Sunday, April 22, 2007
Cuzco and it's street peddlers
One thing that feels very different about Cuzco as opposed to Lima is this is a city that survives almost entirely on tourism. This is the closest airport to Machu Picchu and therefore almost all tourists pass through it. As a result, it often feels largely artificial, especially near the center of town where the primary sites are.
Also as a result, there is a never ending supply of agressive street vendors pushing various cheap wares upon anybody resembling a tourist. In places like the Plaza de Arma the entire population consists of three groups: tourists, peddlers and of course, taxis.
And of course the peddlers break out into groups as well.
There are the finger puppet kids. Generally in their early teens they greet you with "Hello my friend, would you like to buy a finger puppet? Where are you from?". Now before going any further, I want to just question the decision to peddle of all things, cheap cotton finger puppets to tourists. Did some plane crash in the Cuzco mountains full of finger puppets? Are old PBS kid's shows the only exposure they have to westerners? I'm just kind of wondering about the logic of the whole thing.
Anyways, the finger puppet kids (FPK from now on) seem to have all gone to a finger puppet peddling training school, because they all have the same routine:
FPK: "Hello my friend, would you like to buy a finger puppet? Where are you from?"
ME: *laughs* "No, I don't need a finger puppet, thanks"
FPK: "Why not? Where are you from?"
ME: "United States"
FPK: "United States, capitol Washington DC, first president George Washington, second president John Adams, third president Thomas Jefferson. Current president George Bush (sometimes accompanied with excited thumbs down)."
ME: "That's very good, you know them better than I do."
FPK: "Which state? Georgia? Louisiana? New York?"
FPK: "State or City?"
FPK: "Would you like to buy a finger puppet?"
ME: "No thanks."
FPK: "Ok, later you buy finger puppet ok? I come back."

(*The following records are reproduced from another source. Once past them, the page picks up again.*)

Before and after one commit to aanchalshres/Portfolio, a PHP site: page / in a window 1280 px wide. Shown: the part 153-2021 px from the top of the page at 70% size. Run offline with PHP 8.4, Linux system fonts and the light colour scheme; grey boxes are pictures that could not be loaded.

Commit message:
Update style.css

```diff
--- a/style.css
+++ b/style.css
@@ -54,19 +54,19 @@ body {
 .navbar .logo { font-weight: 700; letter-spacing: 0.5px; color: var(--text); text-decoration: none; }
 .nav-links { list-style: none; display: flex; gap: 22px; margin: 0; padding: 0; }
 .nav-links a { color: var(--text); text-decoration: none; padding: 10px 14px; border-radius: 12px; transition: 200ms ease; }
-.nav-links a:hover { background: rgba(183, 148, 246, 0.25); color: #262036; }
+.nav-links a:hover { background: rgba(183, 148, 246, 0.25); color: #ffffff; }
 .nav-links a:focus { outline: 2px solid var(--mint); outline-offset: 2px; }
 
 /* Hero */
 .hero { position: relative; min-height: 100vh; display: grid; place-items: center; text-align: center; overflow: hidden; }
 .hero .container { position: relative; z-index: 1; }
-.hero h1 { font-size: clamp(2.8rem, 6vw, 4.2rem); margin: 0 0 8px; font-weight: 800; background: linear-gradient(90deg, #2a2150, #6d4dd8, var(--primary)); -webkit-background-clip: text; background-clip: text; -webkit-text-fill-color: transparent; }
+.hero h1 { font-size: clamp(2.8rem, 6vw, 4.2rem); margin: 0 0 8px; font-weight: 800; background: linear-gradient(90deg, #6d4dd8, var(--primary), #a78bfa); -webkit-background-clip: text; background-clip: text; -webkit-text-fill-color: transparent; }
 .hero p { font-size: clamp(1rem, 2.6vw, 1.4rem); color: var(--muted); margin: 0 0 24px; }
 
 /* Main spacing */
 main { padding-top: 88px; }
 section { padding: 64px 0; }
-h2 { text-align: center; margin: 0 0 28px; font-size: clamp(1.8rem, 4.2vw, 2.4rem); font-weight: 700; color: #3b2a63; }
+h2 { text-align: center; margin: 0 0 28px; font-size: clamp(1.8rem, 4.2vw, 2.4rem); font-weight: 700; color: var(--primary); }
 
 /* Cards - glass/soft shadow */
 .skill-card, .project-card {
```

The FPK's are definitely the most fun of the peddlers, they are good natured and frankly pretty darn cute. (Peruvian kids in general are just adorable) However it seems with age they must transform into either shoe shiners or sweater and blanket peddlers.
One word of advice if you ever visit Cuzco. Wear sandals.

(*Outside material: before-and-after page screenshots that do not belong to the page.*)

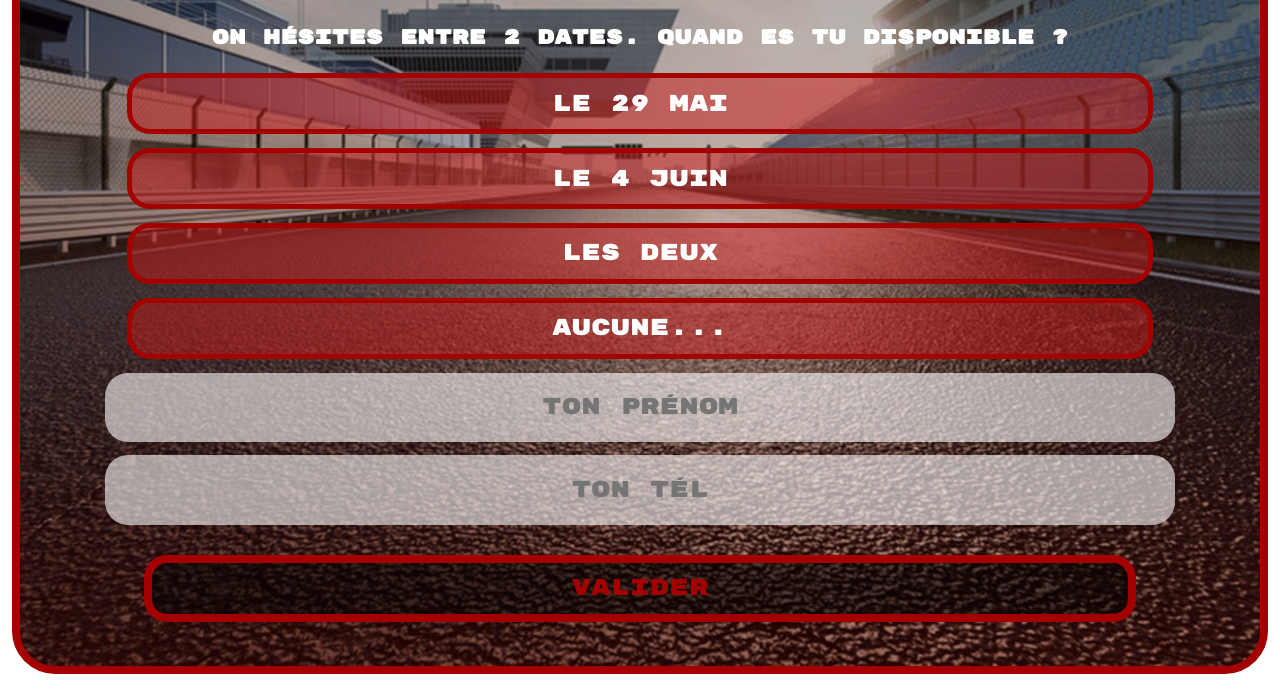
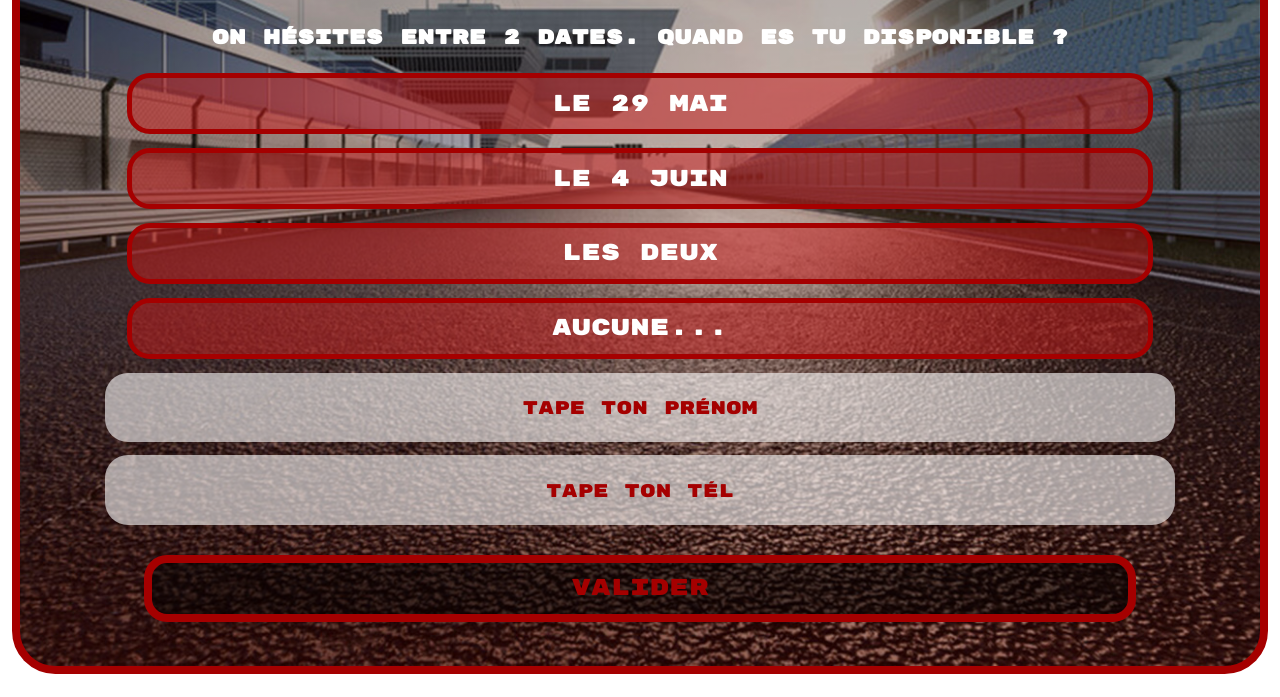
Before and after one commit to JeromeJULIEN/JeromeJULIEN.github.io, a plain HTML site: page html/quizz_4.html in a window 1280 px wide. Shown: the part 103-800 px from the top of the page. Drawn offline with Linux system fonts and the light colour scheme.

Commit message:
MAJ quizz 4 et CSS placeholder

```diff
--- a/css/style_index.css
+++ b/css/style_index.css
@@ -189,3 +189,8 @@ a:hover {
     padding: 0.5em;
     font-family: 'Rubik Mono One', sans-serif;
 }
+
+input::placeholder {
+    color:  rgb(165, 0, 0);
+    font-size: 0.8em;
+}
--- a/html/quizz_4.html
+++ b/html/quizz_4.html
@@ -27,9 +27,9 @@
                 <input type="radio" id="aucune" name="date" value="4">
                 <label class="btn" for="aucune">Aucune...</label>
                 <label for="prenom"></label>
-                <input class="saisi" type="text" id="prenom" name="prenom" placeholder="ton prénom" required>
+                <input class="saisi" type="text" id="prenom" name="prenom" placeholder="Tape ton prénom" required>
                 <label for="telephone"></label>
-                <input class="saisi" type="text" id="telephone" name="telephone" placeholder="ton tél" required>
+                <input class="saisi" type="text" id="telephone" name="telephone" placeholder="Tape ton tél" required>
                 <button id="btn_submit" class="btn btn_submit" type="submit">Valider</button>
             </form>
 
```
Also changed, not shown: 1 other file.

Wearing black leather shoes in need of a polish is guaranteed to suck away 30 minutes of your life in turning down shoe shines. Sadly these peddlers are incredibly agressive and persistent. They will follow you around the plaza telling you you need a shoe shine, that they have just the right color, that your shoes are lacking color, all the while ignoring your statements, then pleas that you don't want a stinking shoe shine!
Thankfully the remaining peddlers are rather less determined than these first two breeds and a stern "No gracias" will let them on their way. Whatever you do, don't show any interest in their wares though, as their keen eyes instantly detect this and suddenly it's a hard sell once more.
The photo for this post is something entirely different. Just outside the banks groups of people stand with huge wads of US and peruvian bills, apparently doing exchanges. We can't quite figure out how they exist. Are they just faster? Ask less questions? I personally can't imagine the rates are better, but we did find it fascinating that in a country known for crime there were people standing around with what looked like thousands of dollars without any visible protection.
Ok, we're off to Machu Picchu.